  30. Mabey Henry Ford mixed these up with his Hemp Resin Cars......
    This is a picture of him taking a sledgehammer to one of these Hemp cars.
    They would not crack, split, dent, or RUST!!!!!!!!!!!
    [​IMG]
    Henry Ford and his Resin Stiffened, Hemp Fiber Car that ran on ethanol produced from hemp.

    Biomass, ethanol alternatives to gasoline, and especially Homegrown Biodiesel Fuel.

    We believe that the main reason hemp is illegal today is because of biomass potential. The first diesel engines (by Rudolph Diesel in 1894) were invented to run on hempseed oil; petroleum wasn't synthesized to mimic hempseed oil for over a decade thereafter. Hempseed oil was the primary fuel for automobiles for over 30 years after the invention of the first internal combustion engines.

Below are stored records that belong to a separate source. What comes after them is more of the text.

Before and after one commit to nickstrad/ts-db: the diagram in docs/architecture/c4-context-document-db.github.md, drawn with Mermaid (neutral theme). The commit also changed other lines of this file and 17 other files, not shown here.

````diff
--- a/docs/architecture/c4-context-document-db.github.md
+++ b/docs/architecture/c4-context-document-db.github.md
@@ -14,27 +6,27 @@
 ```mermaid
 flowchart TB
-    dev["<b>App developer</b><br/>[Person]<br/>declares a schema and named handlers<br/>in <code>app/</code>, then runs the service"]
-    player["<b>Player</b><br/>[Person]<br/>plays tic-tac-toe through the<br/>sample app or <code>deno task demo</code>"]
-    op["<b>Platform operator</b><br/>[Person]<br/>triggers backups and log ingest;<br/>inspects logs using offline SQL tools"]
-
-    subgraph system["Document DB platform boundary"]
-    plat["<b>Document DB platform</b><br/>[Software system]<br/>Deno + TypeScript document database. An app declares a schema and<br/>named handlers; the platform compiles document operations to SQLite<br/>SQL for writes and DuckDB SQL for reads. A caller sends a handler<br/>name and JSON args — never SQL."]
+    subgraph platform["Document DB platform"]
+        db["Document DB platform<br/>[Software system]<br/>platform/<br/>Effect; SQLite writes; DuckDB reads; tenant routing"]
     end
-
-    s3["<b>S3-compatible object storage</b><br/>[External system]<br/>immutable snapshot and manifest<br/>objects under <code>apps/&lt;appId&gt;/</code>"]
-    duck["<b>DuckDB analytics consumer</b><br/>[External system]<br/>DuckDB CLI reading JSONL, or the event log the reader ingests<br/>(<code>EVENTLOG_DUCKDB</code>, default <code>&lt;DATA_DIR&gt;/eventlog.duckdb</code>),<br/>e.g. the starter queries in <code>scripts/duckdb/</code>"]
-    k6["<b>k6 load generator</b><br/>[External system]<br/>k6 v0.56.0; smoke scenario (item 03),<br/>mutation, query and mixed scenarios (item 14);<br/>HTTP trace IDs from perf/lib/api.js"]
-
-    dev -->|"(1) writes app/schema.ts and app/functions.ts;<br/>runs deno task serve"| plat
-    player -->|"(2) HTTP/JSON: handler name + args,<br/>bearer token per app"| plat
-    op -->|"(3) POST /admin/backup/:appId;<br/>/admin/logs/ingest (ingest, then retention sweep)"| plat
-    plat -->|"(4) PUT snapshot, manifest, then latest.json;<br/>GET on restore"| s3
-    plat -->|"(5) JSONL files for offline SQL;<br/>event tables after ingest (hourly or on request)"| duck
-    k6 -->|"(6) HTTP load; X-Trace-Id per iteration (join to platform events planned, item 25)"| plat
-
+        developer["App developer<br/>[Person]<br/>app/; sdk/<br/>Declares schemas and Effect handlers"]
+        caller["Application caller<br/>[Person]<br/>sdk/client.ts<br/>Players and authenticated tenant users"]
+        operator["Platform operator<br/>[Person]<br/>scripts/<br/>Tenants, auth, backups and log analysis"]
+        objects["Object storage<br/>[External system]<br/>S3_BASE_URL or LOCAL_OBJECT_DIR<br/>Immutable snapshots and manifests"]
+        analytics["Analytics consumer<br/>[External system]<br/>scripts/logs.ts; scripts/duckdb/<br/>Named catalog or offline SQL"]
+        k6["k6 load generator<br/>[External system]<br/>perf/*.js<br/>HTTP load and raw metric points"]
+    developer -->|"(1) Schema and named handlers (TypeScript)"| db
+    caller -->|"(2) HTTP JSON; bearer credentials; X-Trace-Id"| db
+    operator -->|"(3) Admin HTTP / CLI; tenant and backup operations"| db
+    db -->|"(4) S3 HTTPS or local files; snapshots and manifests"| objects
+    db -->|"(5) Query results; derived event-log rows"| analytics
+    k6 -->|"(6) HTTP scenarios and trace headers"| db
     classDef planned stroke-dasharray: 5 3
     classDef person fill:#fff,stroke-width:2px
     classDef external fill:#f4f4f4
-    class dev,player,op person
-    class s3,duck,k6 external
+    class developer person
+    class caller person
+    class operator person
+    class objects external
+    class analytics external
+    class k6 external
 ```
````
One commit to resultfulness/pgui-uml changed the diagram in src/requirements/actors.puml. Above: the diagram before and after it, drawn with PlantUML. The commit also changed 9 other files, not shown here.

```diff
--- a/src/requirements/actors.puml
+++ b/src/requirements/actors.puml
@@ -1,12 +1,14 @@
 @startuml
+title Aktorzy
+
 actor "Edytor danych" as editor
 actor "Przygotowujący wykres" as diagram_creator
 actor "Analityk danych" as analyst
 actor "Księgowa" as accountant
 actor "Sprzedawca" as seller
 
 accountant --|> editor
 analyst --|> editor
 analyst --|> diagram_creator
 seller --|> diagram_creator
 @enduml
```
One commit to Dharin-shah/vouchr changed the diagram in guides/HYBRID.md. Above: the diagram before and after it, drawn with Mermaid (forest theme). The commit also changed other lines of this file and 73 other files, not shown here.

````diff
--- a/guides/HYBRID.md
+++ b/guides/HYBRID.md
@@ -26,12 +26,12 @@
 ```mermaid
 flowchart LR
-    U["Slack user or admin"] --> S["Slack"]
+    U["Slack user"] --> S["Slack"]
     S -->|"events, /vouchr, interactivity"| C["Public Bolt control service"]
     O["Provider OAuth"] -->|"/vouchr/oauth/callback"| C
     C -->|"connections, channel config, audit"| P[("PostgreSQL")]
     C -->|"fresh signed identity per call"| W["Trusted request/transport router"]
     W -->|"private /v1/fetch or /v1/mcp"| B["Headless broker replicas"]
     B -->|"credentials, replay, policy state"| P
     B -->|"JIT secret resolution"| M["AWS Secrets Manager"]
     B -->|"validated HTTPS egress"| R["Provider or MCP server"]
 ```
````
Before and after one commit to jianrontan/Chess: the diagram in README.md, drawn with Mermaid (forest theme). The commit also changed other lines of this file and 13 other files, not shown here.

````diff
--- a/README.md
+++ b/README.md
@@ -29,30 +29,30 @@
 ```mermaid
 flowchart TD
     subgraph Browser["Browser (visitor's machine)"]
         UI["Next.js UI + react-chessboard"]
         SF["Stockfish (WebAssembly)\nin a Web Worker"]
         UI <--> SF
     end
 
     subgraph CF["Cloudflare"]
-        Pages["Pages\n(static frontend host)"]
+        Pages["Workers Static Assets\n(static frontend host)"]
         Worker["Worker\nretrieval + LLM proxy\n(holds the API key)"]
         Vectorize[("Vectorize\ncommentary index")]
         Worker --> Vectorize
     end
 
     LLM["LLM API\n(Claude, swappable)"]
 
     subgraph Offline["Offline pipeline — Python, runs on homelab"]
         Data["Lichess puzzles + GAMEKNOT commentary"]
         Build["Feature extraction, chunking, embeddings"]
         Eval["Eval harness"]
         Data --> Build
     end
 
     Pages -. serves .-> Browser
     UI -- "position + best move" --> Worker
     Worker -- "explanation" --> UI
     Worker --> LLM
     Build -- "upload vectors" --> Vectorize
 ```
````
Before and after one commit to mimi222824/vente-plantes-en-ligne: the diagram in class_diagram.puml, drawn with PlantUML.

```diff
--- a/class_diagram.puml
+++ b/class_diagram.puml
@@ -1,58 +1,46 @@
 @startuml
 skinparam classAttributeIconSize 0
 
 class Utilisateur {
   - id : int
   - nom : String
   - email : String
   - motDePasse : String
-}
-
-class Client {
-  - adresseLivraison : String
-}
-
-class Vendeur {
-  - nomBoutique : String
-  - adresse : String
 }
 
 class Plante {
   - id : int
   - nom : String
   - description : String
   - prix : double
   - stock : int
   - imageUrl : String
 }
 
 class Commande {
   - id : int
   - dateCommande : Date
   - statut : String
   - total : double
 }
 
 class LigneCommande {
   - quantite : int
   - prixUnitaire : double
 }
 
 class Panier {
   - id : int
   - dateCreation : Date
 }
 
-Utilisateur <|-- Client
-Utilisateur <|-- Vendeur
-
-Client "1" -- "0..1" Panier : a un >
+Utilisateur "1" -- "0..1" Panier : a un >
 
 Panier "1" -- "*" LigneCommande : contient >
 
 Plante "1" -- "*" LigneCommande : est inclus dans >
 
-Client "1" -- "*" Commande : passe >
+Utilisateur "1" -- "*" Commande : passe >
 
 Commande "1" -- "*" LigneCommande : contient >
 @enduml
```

    Diesel expected that his engine would be powered by vegetable oils (including hemp) and seed oils. At the 1900 World's Fair, Diesel ran his engines on peanut oil. Later, George Schlichten invented a hemp 'decorticating' machine that stood poised to revolutionize paper making. Henry Ford demonstrated that cars can be made of, and run on, hemp. Ford recognized the utility of the hemp plant. He constructed a car of resin stiffened hemp fiber, and even ran the car on ethanol made from hemp. Ford knew that hemp could produce vast economic resources if widely cultivated.

    Evidence suggests a special-interest group that included the DuPont petrochemical company, Secretary of the Treasury Andrew Mellon (Dupont's major financial backer), and the newspaper man William Randolph Hearst mounted a yellow journalism campaign against hemp. Hearst deliberately confused psychoactive marijuana with industrial hemp, one of humankind's oldest and most useful resources. DuPont and Hearst were heavily invested in timber and petroleum resources, and saw hemp as a threat to their empires. Petroleum companies also knew that petroleum emits noxious, toxic byproducts when incompletely burned, as in an auto engine. Pollution was important to Diesel and he saw his engine as a solution to the inefficient, highly polluting engines of his time. In 1937 DuPont, Mellon and Hearst were able to push a "marijuana" prohibition bill through Congress in less than three months, which destroyed the domestic hemp industry.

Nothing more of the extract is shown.